With Flash (above)

Without Flash (above)

So there you have it, a quick and easy modification that should last pretty well and it’s easily re-applied as required.

Preparing to camp!

I’ve actually been fairly quiet on the fishing front over the past 3-4 months, certainly compared to previous years. However, that’s all changing and I’ve a very busy couple of months ahead. Next weekend I’m heading to the Gower Peninsula to fish a competition at Oxwich Bay. It’s a new location for me and that’s the big attraction, though a little competition is also good!

A couple of weeks later I’m heading off to the Netherlands to meet up with European Hobie team members which will see me sampling some of their saltwater and freshwater fishing. That should be a real experience and something totally new!.

Most of August will be taken up with me touring Somerset, Devon and Cornwall, fishing many of the marks previous fished during the 1960’s by the late Hugh Stoker.

All of this will involve me sleeping in a tent, that’s a good four weeks in total under ‘canvas’. To that end I’ve already started making preparations and spent an evening this week overhauling my Primus cookers. I have an old ‘Multifuel’' stove as well as a newer ‘Omnifuel’ model. The Multifuel had started to dribble petrol from the fuel line that exited the pump and fed the stove, this was far from ideal!. It turned out to be a small o-ring seal that formed part of a rotary coupling.

Above photo - O-ring seal location (seal removed)

Surprisingly this seal wasn’t part of the service kit, in fact it wasn’t available as a replacement part full stop!. The supplier advised me to upgrade to the latest ‘Ergopump’ and fuel line at a cost of almost £80!!!!. Needless to say, that wasn’t going to happen and would have been totally uneconomical on a stove that was over ten years old.

I ended up popping into a local hydraulic specialist today and he immediately identified a replacement o-ring from his stock. He laid ten seals on the desk and when I questioned him on the price he replied “they cost £0.01 each, don't worry about it!”. Once home I re-assembled the stove and put it through it’s paces… it worked a treat!!!
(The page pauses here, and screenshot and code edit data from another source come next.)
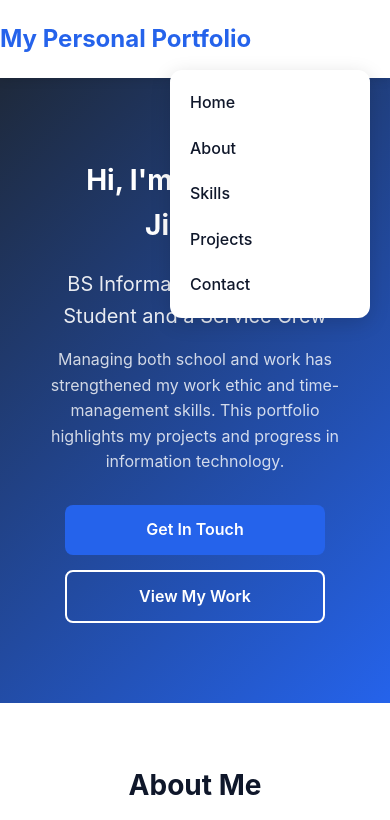
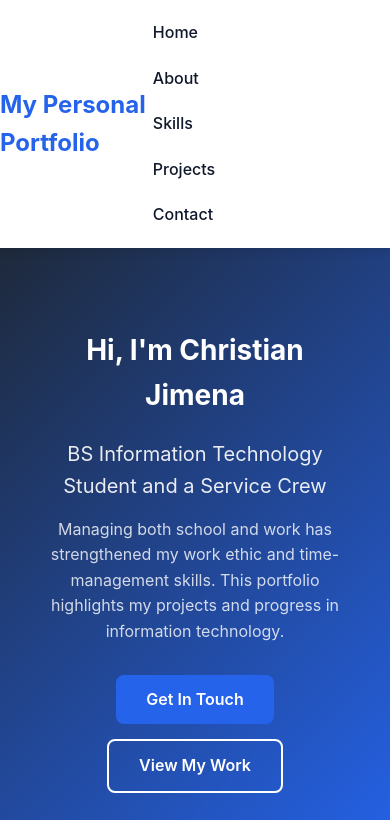
Before and after one commit to jimenachristian87-coder/My-Personal-Portfolio, a plain HTML site: page index.html in a window 390 px wide. Shown: the top 820 px of the page. Drawn offline with Linux system fonts and the light colour scheme.

Commit message:
Updated portfolio

```diff
--- a/style.css
+++ b/style.css
@@ -549,38 +549,25 @@ section {
 /* --------------------------------------------------------- */
 
 @media (max-width: 768px) {
-
-    .hamburger {
+    /* NAV MENU ALWAYS VISIBLE ON MOBILE */
+    .nav-menu {
         display: flex;
-    }
-
-    /* MOBILE DROPDOWN MENU FIX */
-    .nav-menu {
-        display: none;
         flex-direction: column;
         gap: 20px;
-        position: absolute;
-        top: 70px;
-        right: 20px;
-        background: var(--white);
-        width: 200px;
-        padding: 20px;
-        border-radius: 12px;
-        box-shadow: 0 5px 20px rgba(0,0,0,0.15);
-    }
-
-    /* Show menu on nav hover/tap */
-    .nav:hover .nav-menu {
-        display: flex !important;
+        position: static;
+        background: none;
+        width: 100%;
+        padding: 0;
+        box-shadow: none;
     }
 
     .nav-menu a {
         padding: 10px 0;
-        text-align: right;
+        text-align: center;
         font-size: 16px;
     }
 
-    /* CENTER LET’S CONNECT */
+    /* CENTER CONTACT INFO */
     .contact-info {
         text-align: center;
         display: flex;
@@ -645,27 +632,3 @@ section {
         align-items: center;
     }
 }
-
-@media (max-width: 480px) {
-    .container {
-        padding: 0 15px;
-    }
-
-    .hero-buttons {
-        flex-direction: column;
-        align-items: center;
-    }
-
-    .btn {
-        width: 100%;
-        max-width: 260px;
-    }
-
-    .section-title,
-    .section-description,
-    .about-card h3,
-    .skill-category h3,
-    .project-content h3 {
-        text-align: center;
-    }
-}
```
Also changed, not shown: index.html (+12 -11 lines), hahaha.css (added).
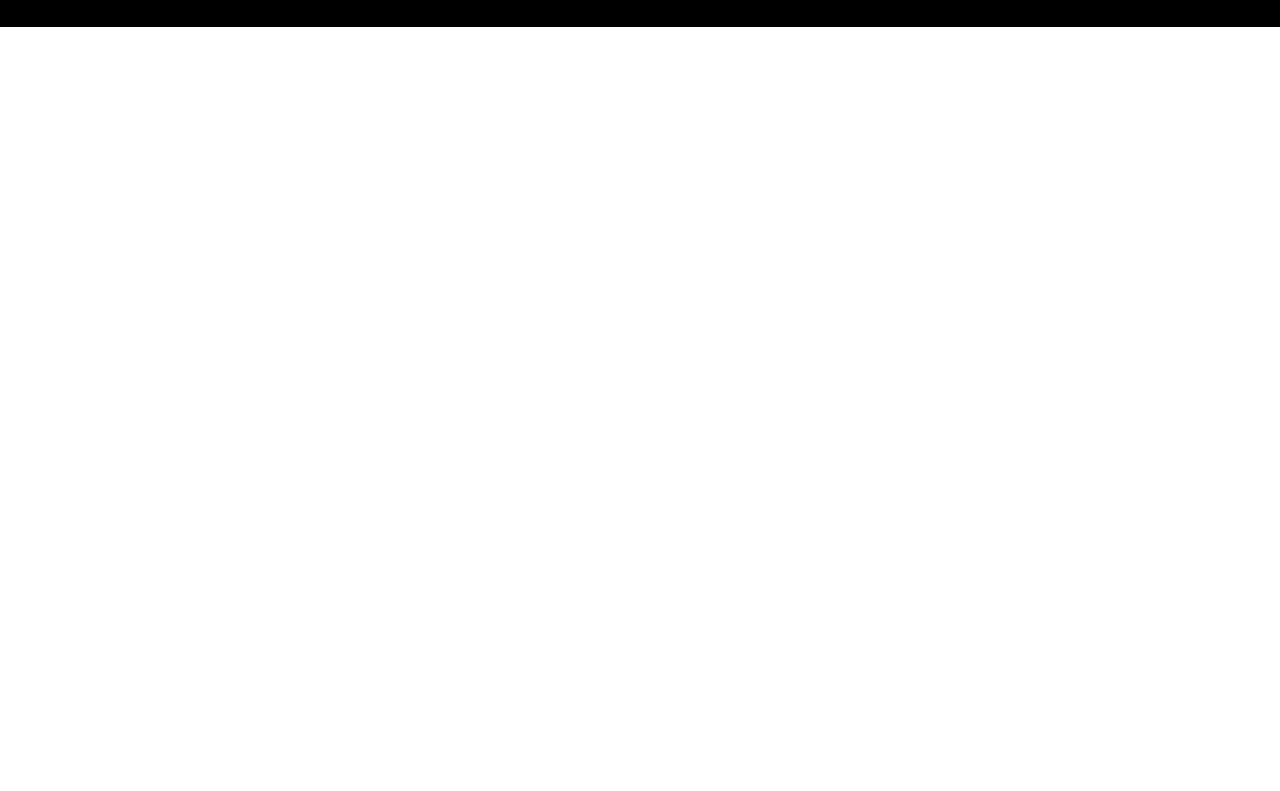
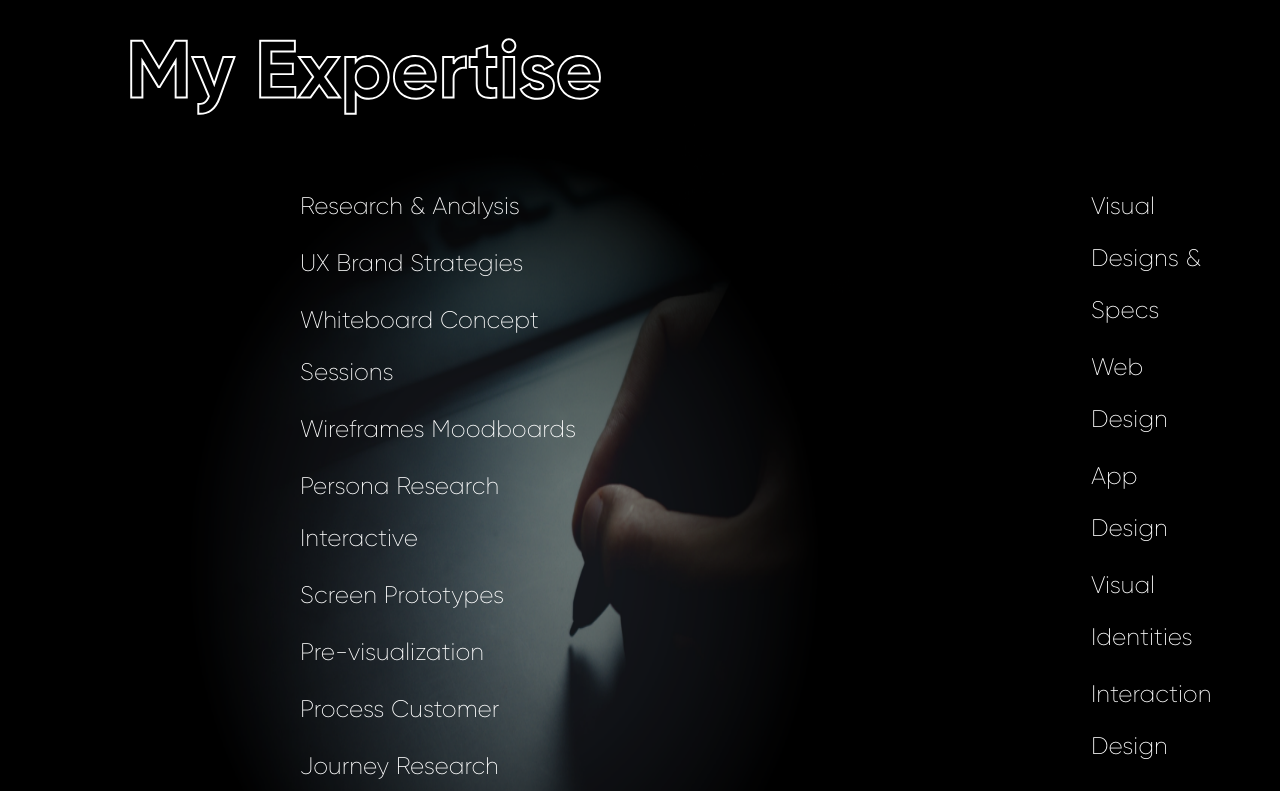
Before and after one commit to boraacici/personel-website-okan, a Vue app: page /about in a window 1280 px wide. Shown: the part 1160-1951 px from the top of the page. Before the commit the page ends 1187 px from the top, so only its background shows below. Built offline with nearby package versions, Linux system fonts and the light colour scheme.

Commit message:
add contact-us

```diff
--- a/src/assets/style/style.scss
+++ b/src/assets/style/style.scss
@@ -7,7 +7,7 @@ $font-dir: "/fonts/";
 
 @font-face {
   font-family: "Gilroy-Light";
-  src: url("#{$font-dir}/Gilroy/Gilroy-Light.otf");
+  src: url("#{$font-dir}/Gilroy/Gilroy-UltraLight.otf");
 }
 
 @font-face {
--- a/src/views/About.vue
+++ b/src/views/About.vue
@@ -1,6 +1,6 @@
 <template>
   <div class="about">
-    <div class="row">
+    <div class="row" style="margin-left: 100px">
       <div class="my-photo">
         <img src="../assets/images/okanuix.jpg" alt />
       </div>
@@ -22,7 +22,56 @@
         <p class="p3">Turkish is my mother tongue. I am fluent in english and german.</p>
       </div>
     </div>
-    <div class="row"></div>
+    <div class="row my-expertise-background" style="margin-left: -100px">
+      <div class="my-expertise-1">
+        <div class="title"></div>
+        <ul>
+          <li>Research & Analysis</li>
+          <li>UX Brand Strategies</li>
+          <li>Whiteboard Concept Sessions</li>
+          <li>Wireframes Moodboards</li>
+          <li>Persona Research Interactive</li>
+          <li>Screen Prototypes</li>
+          <li>Pre-visualization</li>
+          <li>Process Customer</li>
+          <li>Journey Research</li>
+        </ul>
+      </div>
+      <div class="my-expertise-2">
+        <ul>
+          <li>Visual Designs & Specs</li>
+          <li>Web Design</li>
+          <li>App Design</li>
+          <li>Visual Identities</li>
+          <li>Interaction Design</li>
+          <li>Real Prototypes</li>
+          <li>Motion Design for UI Elements</li>
+        </ul>
+      </div>
+    </div>
+    <div class="row">
+      <ul class="brands">
+        <li>
+          <img src alt />
+        </li>
+        <li>
+          <img src alt />
+        </li>
+        <li>
+          <img src alt />
+        </li>
+        <li>
+          <img src alt />
+        </li>
+        <li>
+          <img src alt />
+        </li>
+      </ul>
+    </div>
+    <div class="lets-do">
+      <p class="lets">Let’s do a project together</p>
+      <a href="mailto: okanyikmis@gmail.com">Contact with me</a>
+    </div>
   </div>
 </template>
 
@@ -31,13 +80,50 @@ export default {};
 </script>
 
 <style lang="scss" scoped>
+ul {
+  font-family: Gilroy-Light;
+  font-size: 24px;
+  line-height: 52px;
+  /* or 217% */
+  color: #ffffff;
+  margin-top: 55px;
+
+  li {
+    margin-bottom: 5px;
+  }
+}
 .about {
   .row {
     display: flex;
-    flex-basis: 50%;
+    // flex-basis: 50%;
+    flex: 1 1 auto;
     padding: 0 400px;
     margin-top: 200px;
   }
+}
+
+.my-expertise-background {
+  background: url(../assets/images/my-expertise-background.png);
+  background-size: 60% 100%;
+  background-repeat: no-repeat;
+  background-position: 190px 0px;
+}
+
+.my-expertise-1 {
+  height: 898px;
+
+  .title {
+    background: url(../assets/images/my-expertise.svg);
+    background-size: 100% 100%;
+    width: 471px;
+    height: 99px;
+    margin-left: -170px;
+  }
+}
+
+.my-expertise-2 {
+  margin-left: 490px;
+  margin-top: 99px;
 }
 
 .about-me {
@@ -49,7 +135,6 @@ export default {};
     font-size: 24px;
     line-height: 38px;
     margin: 30px 0;
-
     display: flex;
     align-items: center;
     letter-spacing: 0.2px;
@@ -104,4 +189,27 @@ export default {};
     margin-top: 35px;
   }
 }
+
+.lets-do {
+  text-align: center;
+  margin-bottom: 100px;
+}
+
+.lets {
+  font-weight: bold;
+  font-size: 48px;
+  line-height: 28px;
+  color: #ffffff;
+}
+
+a {
+  font-family: Gilroy-Light;
+  font-weight: 300;
+  font-size: 28px;
+  line-height: 28px;
+  /* identical to box height, or 100% */
+  color: #ffffff;
+  text-decoration: none;
+  cursor: none;
+}
 </style>
```
Also changed, not shown: src/assets/images/my-expertise-background.png (added), src/assets/images/my-expertise.svg (added).
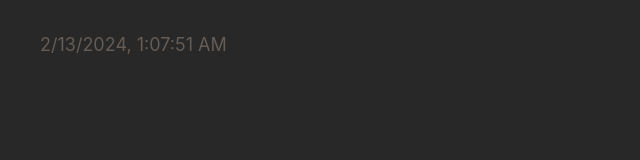
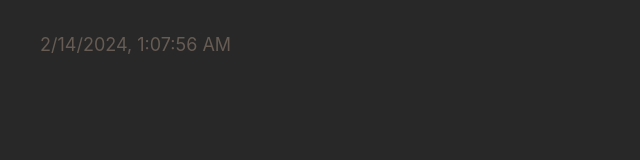
Before and after one commit to kitsune-shampoo/creature, a plain HTML site: page index.html in a window 1280 px wide. Shown: the full height of the page, 0-640 px from the left. Drawn offline with Linux system fonts and the light colour scheme.

Commit message:
deploy: b945477cfb1a265a62dcf0648f375a8fcf9d3054

```diff
--- a/index.html
+++ b/index.html
@@ -17,8 +17,8 @@
     <!-- %after-body-begin.html% -->
 
     <footer>
-      <a class="footer-link" href="https://github.com/kitsune-shampoo/creature/actions/runs/7880230527">
-        <time id="build-timestamp" datetime="2024-02-13T01:07:51.657Z">2024-02-13T01:07:51.657Z</time>
+      <a class="footer-link" href="https://github.com/kitsune-shampoo/creature/actions/runs/7894997486">
+        <time id="build-timestamp" datetime="2024-02-14T01:07:56.671Z">2024-02-14T01:07:56.671Z</time>
       </a>
       <a class="footer-link" href="https://github.com/osmoscraft/osmosfeed">osmosfeed 1.15.1</a>
     </footer>
```
Also changed, not shown: 1 other file.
Another problem area that I’ve hopefully addressed is tent comfort!. I generally use my military issue foam roll mat to sleep on, its ok, nothing special!. I’ve just purchased a Vango DLX 7.5cm self inflating mattress. It’s a thick mattress and should provide great comfort for a long camping trip. It’s large when packed down, certainly not intended for the back packer, however, it’s ideal to throw in the back on the car and will hopefully provide a great nights sleep. I’ll review this item in September when I’ve had a good chance to really try it out!.

A few mackerel at last!

It was a last minute decision to hit the water this evening. I’d been afloat earlier in the week and noticed quite a few shoals of what was likely to be mackerel in the Solent. Despite having the rod in the car that day, I’d decided not to take it with me… typical!

After a mad rush I must have launched around 1945 into a fresh SE wind. There was a light chop on the water as I headed to a mark that I hope would produce some fish. In the rush to leave home I’d failed to pick up my fish finder, so I was hunting for the mackerel blind.

After about thirty minutes I finally found a few fish. The going was slow but steady and within an hour I’d bagged about twenty fish.

The Mirage Drive was proving useful at keeping my in the location I wanted, a little intermittent light peddling was all that was needed, despite the flooding tide.

As the sun set the fishing died off completely. I tried a few different spots, though there was nothing. It wasn’t a huge catch, though it put some much needed bait in the freezer. I’ll try and get out a couple of times a week over the next month, purely in the pursuit of bait. I ideally need about 80-100 mackerel in the freezer to see me through the winter months.

I decided to keep a couple for the table and the rest were individually wrapped in cling film and frozen. It’s a tad laborious, though keeping them as single fish really does help me to manage my bait stock well. The wrapping keeps them incredibly juicy and fresh, far better than the blast frozen alternative from the tackle shops.